Great Lakes seaway cargo doing well after brutal winter

Higher water levels are allowing the ships to transport more cargo.

Higher water levels are allowing the ships to transport more cargo.

The amount of cargo moved on the St. Lawrence seaway system on the Great Lakes has already surpassed last year's numbers with an increase of 3 percent. This is particularly good news for the shipping industry, which took a hit this spring due to the unusually harsh winter. 

The majority of the seaway was still covered in ice through March and April, so shipments suffered huge delays. The ice has now melted, however, and contributed to the highest water levels the area has seen in 10 years, allowing ships to successfully carry more cargo.

For every inch of added water, the Greenbay Press Gazette reports, ships can carry an additional 100 tons without extra charge. Officials are hoping this positive development will assist in making up for delays experienced earlier in the year.
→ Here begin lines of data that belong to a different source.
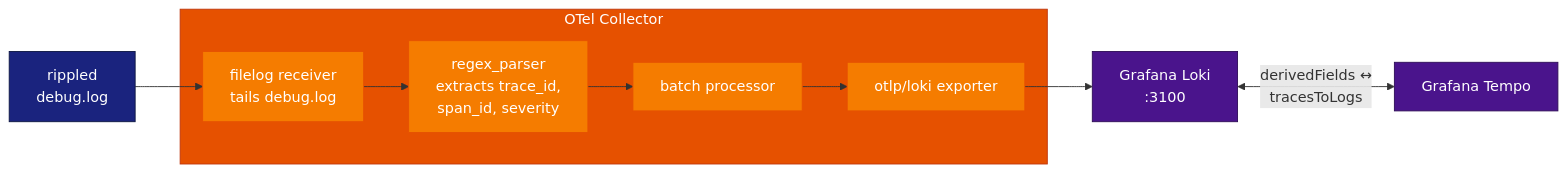
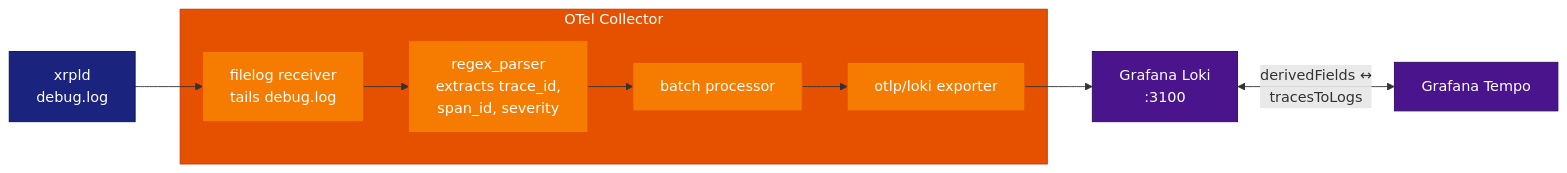
Before and after one commit to XRPLF/rippled: the third of 7 diagrams in OpenTelemetryPlan/06-implementation-phases.md, drawn with Mermaid. The commit also changed other lines of this file and 4 other files, not shown here.

Commit message:
fix: address CI rename checks (rippled -> xrpld) in phase-8 docs

````diff
--- a/OpenTelemetryPlan/06-implementation-phases.md
+++ b/OpenTelemetryPlan/06-implementation-phases.md
@@ -449,23 +449,23 @@
 ```mermaid
 flowchart LR
     subgraph collector["OTel Collector"]
         FR["filelog receiver<br/>tails debug.log"]
         RP["regex_parser<br/>extracts trace_id,<br/>span_id, severity"]
         BP["batch processor"]
         LE["otlp/loki exporter"]
         FR --> RP --> BP --> LE
     end
 
-    LogFile["rippled<br/>debug.log"] --> FR
+    LogFile["xrpld<br/>debug.log"] --> FR
     LE --> Loki["Grafana Loki<br/>:3100"]
     Loki <-->|"derivedFields ↔<br/>tracesToLogs"| Tempo["Grafana Tempo"]
 
     style collector fill:#e65100,stroke:#bf360c,color:#fff
     style FR fill:#f57c00,stroke:#e65100,color:#fff
     style RP fill:#f57c00,stroke:#e65100,color:#fff
     style BP fill:#f57c00,stroke:#e65100,color:#fff
     style LE fill:#f57c00,stroke:#e65100,color:#fff
     style LogFile fill:#1a237e,stroke:#0d1642,color:#fff
     style Loki fill:#4a148c,stroke:#2e0d57,color:#fff
     style Tempo fill:#4a148c,stroke:#2e0d57,color:#fff
 ```
````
"Higher water levels and increased vessel utilization rates are allowing the fleet to narrow the gap between this year and last caused by the brutal winter of 2013/2014," the Lake Carriers' Association said in its monthly report. However, the report goes on to add, "Great Lakes water levels normally begin their seasonal decline in the fall, so going forward, loads will likely be smaller." 

Professionals in the area also credit the revived shipping industry with an increased demand for the transportation of grain and construction materials. U.S. grain shipments are up 13 percent from last year, and general cargo tonnage is up by 66 percent. So, although the water levels will likely decrease as we head towards fall, there's still a chance that the carriers can make up for time lost this spring.

The shipping industry is complicated, with many unpredictable logistical considerations to keep in mind. If you're not an expert in transportation, be sure to hire a third-party contractor to take care of you and your shipment needs.